Grades in High School vs Grades in College
Grades are given for most assigned work. Grades may not be provided for all assigned work.
Consistently good homework grades may help raise your overall grade when test grades are low. Grades on tests and major papers usually provide most of the course grade.
Initial test grades, especially when they are low, may not have an adverse effect on your final grade. Watch out for your first tests. These are usually "wake-up calls" to let you know what is expected--but they also may account for a substantial part of your course grade. You may be shocked when you get your grades.
You may graduate as long as you have passed all required courses with a grade of D or higher. You may graduate only if your average in classes meets the departmental standard--typically a 2.0 or C.

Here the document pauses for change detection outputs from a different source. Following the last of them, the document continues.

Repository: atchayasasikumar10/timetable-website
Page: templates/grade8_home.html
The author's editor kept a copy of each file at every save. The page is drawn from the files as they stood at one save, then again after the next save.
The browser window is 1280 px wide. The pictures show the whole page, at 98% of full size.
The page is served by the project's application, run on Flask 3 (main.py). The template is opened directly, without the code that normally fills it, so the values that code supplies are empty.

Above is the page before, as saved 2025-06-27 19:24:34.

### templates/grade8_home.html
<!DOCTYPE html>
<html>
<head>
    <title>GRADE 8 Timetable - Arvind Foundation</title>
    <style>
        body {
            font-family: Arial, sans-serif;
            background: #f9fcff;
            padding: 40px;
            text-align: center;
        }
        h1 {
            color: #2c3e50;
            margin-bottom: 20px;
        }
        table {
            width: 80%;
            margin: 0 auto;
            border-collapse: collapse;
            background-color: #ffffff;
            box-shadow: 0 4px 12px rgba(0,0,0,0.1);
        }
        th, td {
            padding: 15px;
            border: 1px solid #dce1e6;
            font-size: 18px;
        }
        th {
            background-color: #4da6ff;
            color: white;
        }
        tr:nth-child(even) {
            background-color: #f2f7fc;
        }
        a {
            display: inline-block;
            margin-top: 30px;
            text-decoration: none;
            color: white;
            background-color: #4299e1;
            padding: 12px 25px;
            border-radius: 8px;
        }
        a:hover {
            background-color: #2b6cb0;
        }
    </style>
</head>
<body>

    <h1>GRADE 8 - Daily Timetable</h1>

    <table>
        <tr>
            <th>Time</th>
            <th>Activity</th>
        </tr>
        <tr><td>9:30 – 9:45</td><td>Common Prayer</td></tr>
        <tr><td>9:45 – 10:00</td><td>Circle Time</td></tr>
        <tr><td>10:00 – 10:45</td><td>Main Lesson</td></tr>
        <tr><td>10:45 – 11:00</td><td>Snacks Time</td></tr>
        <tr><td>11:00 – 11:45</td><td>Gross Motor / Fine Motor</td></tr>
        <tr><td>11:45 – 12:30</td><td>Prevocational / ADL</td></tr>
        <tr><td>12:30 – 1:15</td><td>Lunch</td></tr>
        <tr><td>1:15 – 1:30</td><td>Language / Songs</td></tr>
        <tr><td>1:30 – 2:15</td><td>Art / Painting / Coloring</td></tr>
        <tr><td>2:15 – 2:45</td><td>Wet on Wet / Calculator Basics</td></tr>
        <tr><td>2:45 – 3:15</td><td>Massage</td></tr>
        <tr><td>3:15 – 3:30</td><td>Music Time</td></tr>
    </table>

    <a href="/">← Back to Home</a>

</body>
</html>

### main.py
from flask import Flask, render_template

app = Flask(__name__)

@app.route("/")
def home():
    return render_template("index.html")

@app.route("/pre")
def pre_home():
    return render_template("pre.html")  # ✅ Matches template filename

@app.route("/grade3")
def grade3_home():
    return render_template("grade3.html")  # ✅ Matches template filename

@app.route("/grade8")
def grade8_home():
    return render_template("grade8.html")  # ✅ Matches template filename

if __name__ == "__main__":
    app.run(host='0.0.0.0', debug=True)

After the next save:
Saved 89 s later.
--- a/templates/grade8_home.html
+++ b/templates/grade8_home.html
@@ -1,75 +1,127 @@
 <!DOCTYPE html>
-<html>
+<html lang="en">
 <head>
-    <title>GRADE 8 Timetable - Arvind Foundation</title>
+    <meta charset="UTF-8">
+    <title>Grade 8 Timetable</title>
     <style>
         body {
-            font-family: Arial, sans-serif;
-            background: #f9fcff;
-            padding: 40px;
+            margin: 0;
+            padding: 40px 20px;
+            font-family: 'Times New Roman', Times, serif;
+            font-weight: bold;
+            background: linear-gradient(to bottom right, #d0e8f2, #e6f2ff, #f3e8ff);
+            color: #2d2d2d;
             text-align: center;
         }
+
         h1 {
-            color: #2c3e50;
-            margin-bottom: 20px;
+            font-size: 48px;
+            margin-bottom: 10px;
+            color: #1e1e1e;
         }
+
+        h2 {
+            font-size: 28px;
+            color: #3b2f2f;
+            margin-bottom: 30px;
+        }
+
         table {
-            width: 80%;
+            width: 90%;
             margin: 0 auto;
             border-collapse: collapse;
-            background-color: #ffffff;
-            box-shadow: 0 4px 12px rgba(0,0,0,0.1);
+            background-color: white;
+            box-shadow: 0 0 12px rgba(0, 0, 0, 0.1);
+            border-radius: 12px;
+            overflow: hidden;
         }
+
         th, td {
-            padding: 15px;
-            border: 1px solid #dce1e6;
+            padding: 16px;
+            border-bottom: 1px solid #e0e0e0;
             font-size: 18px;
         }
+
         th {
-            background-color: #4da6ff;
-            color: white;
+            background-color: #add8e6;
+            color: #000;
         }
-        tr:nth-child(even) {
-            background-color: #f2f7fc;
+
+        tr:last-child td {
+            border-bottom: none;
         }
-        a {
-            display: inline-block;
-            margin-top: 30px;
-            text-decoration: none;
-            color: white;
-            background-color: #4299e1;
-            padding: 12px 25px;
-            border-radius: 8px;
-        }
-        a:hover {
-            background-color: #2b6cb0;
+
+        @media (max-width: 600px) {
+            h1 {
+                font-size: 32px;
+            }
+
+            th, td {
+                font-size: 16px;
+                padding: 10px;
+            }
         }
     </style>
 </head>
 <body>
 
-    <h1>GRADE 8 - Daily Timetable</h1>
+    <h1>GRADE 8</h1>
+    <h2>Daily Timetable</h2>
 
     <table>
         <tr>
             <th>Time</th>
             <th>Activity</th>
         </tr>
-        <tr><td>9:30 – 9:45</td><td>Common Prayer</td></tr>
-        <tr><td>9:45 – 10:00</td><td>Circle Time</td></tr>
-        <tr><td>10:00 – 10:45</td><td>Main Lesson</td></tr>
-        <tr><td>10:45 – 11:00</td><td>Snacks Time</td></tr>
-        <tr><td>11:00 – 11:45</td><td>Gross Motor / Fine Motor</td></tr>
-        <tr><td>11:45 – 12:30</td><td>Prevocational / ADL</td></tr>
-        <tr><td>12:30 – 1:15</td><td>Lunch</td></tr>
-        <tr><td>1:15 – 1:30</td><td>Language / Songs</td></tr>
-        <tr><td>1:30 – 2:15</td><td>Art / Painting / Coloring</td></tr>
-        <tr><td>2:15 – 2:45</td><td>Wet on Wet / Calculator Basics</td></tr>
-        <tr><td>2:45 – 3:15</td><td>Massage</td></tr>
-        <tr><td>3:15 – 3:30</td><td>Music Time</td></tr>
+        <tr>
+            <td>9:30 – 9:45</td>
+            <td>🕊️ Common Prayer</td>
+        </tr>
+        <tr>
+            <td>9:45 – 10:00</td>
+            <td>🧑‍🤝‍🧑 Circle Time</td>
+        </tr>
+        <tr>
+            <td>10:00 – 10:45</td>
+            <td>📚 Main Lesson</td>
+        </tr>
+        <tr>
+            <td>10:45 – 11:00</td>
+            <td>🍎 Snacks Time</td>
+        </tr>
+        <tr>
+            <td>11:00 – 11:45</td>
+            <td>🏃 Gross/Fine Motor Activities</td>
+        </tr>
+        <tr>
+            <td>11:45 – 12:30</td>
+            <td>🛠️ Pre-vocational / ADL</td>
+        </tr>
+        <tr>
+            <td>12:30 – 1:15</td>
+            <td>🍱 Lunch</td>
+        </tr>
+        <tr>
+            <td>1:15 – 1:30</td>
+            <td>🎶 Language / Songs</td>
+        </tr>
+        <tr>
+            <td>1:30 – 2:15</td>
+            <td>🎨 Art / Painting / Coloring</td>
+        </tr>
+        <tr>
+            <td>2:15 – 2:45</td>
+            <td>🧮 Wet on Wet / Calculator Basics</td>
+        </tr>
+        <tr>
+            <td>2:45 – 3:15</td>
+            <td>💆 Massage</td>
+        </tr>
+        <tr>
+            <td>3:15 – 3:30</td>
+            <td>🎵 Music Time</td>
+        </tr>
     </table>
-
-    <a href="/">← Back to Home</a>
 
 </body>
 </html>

Guiding principle: "Effort counts." Courses are usually structured to reward a "good-faith effort." Guiding principle: "Results count." Though "good-faith effort" is important in regard to the professor's willingness to help you achieve good results, it will not substitute for results in the grading process.